COVID-19 has affected nearly every aspect of our lives, especially the profession of Canadian employment law. Instead of hindering activity in the field, COVID-19 has created an exponential increase in both the amount and frequency of workplace-related lawsuits.

In desperate attempts to keep businesses afloat, employers not only had to face the health and safety challenges posed by COVID-19 but battle the pandemic’s adverse effects that arrived in the form of lawsuits for layoffs, work reductions, and reduced hours and wages.

Legal experts predict that this proliferation will continue in the forms of the following seven kinds of new lawsuits:

  1. New overtime claims

Employers cannot permit employees (other than those exempt from overtime pay in the province’s employment legislation such as Ontario’s Employment Standards Act) to work more than a certain amount of hours, depending on the province, without paying them overtime pay. In Ontario, it is set at 44 hours per week.

As more people are working from home, new concerns have arisen regarding the potential for abusing or taking advantage of overtime pay.


  1. Lawsuits for failure to accommodate

Primary caregivers have been disproportionately impacted during the pandemic as school and daycare closures continue to be an issue. With businesses reopening and vaccine distributions increasing, primary caregivers are facing pressure from employers to reenter the workplace, despite having children who engage in e-learning and do not have an alternative caregiver.

Within the same realm, employers cannot legally force pregnant women, whose doctors order them to stay away from work, or parents who have to stay home to look after their children and assist with their online learning, with no other alternative, to return to the workplace.


  1. Privacy breaches

Many employees are focusing their attention on the wrong kinds of privacy breaches. Employers can place tattleware on work computers to monitor and track their employees’ movements while working remotely. As these computers store highly personal data, and as many employers will not resist the impulse to utilize the information obtained to their benefit, there will likely be an increase in litigation over privacy violations. 


  1. Lawsuits by employers based on second jobs

Before COVID-19, it was not uncommon for an employer to take legal action against one of their employees centered around claims of choosing to work from home. Sometimes the employees in question can secretly have a second and sometimes third job. While COVID-19 will likely cause a downtrend in this behaviour, it will not completely eradicate it. As such, when employers learn of their employees breaching their duty of full-time service, they could then sue and seek to reclaim a portion of wages paid.


  1. Lawsuits against employers for not enforcing public health guidelines resulting in the employee contracting COVID-19

Once vaccinations are widely and readily available, any employee that contracts COVID-19 in a workplace may be suing their employers for not requiring compulsory vaccinations or not following public health guidelines in the workforce.


  1. Lawsuits against employers by employees with anxiety or related disorders

Employers have the right, subject to ensuring a safe workplace, to order employees to return to work. Concerns arise, however, when considering employees who have anxiety disorders and are petrified to return to their workplaces.
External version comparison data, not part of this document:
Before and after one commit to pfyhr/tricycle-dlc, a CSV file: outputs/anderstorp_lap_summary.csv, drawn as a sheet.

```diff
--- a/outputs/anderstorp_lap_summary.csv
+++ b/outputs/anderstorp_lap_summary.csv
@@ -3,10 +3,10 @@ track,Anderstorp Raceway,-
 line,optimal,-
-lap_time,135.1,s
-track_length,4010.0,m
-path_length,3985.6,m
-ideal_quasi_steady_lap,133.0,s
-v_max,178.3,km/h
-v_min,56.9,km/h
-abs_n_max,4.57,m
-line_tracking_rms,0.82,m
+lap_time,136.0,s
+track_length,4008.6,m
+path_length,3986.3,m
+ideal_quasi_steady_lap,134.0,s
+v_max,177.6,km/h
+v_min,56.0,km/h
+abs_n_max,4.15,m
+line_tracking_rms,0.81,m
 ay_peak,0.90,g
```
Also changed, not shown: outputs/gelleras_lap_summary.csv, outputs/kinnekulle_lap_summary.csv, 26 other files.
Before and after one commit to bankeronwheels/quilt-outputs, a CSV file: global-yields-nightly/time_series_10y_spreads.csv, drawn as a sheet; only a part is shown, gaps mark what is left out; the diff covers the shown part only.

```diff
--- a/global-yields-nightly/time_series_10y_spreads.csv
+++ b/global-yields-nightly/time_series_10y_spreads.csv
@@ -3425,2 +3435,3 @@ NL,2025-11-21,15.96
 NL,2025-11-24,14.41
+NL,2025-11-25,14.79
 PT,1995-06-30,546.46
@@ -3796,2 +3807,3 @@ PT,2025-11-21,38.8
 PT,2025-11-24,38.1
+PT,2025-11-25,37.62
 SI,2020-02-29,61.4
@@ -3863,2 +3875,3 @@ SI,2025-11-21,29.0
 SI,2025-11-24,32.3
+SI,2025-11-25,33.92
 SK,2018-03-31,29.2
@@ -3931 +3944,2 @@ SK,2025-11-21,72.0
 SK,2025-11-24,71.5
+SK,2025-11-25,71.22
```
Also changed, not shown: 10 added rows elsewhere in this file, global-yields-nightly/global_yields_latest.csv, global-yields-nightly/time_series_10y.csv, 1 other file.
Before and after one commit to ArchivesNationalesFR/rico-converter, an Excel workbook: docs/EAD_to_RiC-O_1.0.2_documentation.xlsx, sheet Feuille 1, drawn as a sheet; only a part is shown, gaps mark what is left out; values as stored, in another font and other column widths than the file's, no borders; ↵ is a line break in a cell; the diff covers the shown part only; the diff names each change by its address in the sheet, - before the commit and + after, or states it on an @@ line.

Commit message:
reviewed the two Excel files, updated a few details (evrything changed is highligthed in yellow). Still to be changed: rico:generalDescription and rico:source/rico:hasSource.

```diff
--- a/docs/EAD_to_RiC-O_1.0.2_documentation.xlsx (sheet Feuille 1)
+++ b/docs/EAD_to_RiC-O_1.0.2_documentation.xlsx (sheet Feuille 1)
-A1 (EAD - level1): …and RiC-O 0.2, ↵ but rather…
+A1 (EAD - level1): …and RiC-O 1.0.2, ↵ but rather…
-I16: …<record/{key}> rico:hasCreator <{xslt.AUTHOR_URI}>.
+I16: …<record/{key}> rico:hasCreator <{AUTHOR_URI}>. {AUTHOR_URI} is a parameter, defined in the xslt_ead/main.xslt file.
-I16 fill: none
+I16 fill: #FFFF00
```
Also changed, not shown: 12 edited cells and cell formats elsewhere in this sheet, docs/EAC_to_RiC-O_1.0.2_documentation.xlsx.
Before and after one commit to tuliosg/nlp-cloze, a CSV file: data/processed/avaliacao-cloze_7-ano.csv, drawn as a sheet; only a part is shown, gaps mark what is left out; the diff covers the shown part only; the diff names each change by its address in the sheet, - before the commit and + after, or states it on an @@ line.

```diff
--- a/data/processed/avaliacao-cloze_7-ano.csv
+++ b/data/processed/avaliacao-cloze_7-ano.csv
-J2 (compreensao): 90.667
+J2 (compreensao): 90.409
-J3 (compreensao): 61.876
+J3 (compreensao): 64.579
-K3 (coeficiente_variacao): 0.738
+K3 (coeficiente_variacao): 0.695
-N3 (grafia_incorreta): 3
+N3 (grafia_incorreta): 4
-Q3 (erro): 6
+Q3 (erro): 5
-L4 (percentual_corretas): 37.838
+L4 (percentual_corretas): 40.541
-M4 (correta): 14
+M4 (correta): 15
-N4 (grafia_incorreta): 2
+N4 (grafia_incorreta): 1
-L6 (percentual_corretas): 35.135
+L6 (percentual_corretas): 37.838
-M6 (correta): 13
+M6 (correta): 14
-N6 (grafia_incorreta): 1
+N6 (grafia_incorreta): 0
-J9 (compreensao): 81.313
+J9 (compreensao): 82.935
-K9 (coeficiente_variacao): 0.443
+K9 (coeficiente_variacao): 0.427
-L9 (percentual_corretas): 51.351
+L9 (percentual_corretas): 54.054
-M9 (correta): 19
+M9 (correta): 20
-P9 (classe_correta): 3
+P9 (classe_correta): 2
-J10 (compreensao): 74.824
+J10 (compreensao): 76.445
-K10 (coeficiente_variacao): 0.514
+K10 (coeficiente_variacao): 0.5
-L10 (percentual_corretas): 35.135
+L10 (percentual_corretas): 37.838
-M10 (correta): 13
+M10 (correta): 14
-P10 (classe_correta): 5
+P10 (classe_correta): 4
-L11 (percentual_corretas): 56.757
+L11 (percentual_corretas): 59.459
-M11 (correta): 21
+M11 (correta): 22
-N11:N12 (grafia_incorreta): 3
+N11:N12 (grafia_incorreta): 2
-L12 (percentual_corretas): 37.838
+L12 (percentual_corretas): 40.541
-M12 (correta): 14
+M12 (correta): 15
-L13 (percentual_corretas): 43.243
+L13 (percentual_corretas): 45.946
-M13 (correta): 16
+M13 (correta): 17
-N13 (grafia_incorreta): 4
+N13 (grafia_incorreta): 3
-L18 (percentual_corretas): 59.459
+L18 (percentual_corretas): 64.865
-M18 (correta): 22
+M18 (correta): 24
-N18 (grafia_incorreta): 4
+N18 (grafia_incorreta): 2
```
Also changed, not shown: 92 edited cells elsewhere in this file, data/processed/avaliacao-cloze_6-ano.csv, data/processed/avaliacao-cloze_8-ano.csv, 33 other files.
If these employees are fired due to their refusal to return, it constitutes a breach of the employer’s obligation to accommodate a disability. This has to be based on a proven medical disability, rather than simply fear.


  1. Lawsuits for not accruing vacation pay

Many Canadian employers do not appropriately accrue or account for employees’ vacation entitlements, in a pandemic or otherwise. However, this occurrence’s likeliness has increased due to COVID-19, when the presence or absence of employees’ vacation benefits becomes less visible due to remote working.

While these times may not necessarily be exciting, they certainly are new. 

To learn more about whether or not you have a lawsuit contact us today. Choose Levitt LLP When You Can’t Afford to Lose.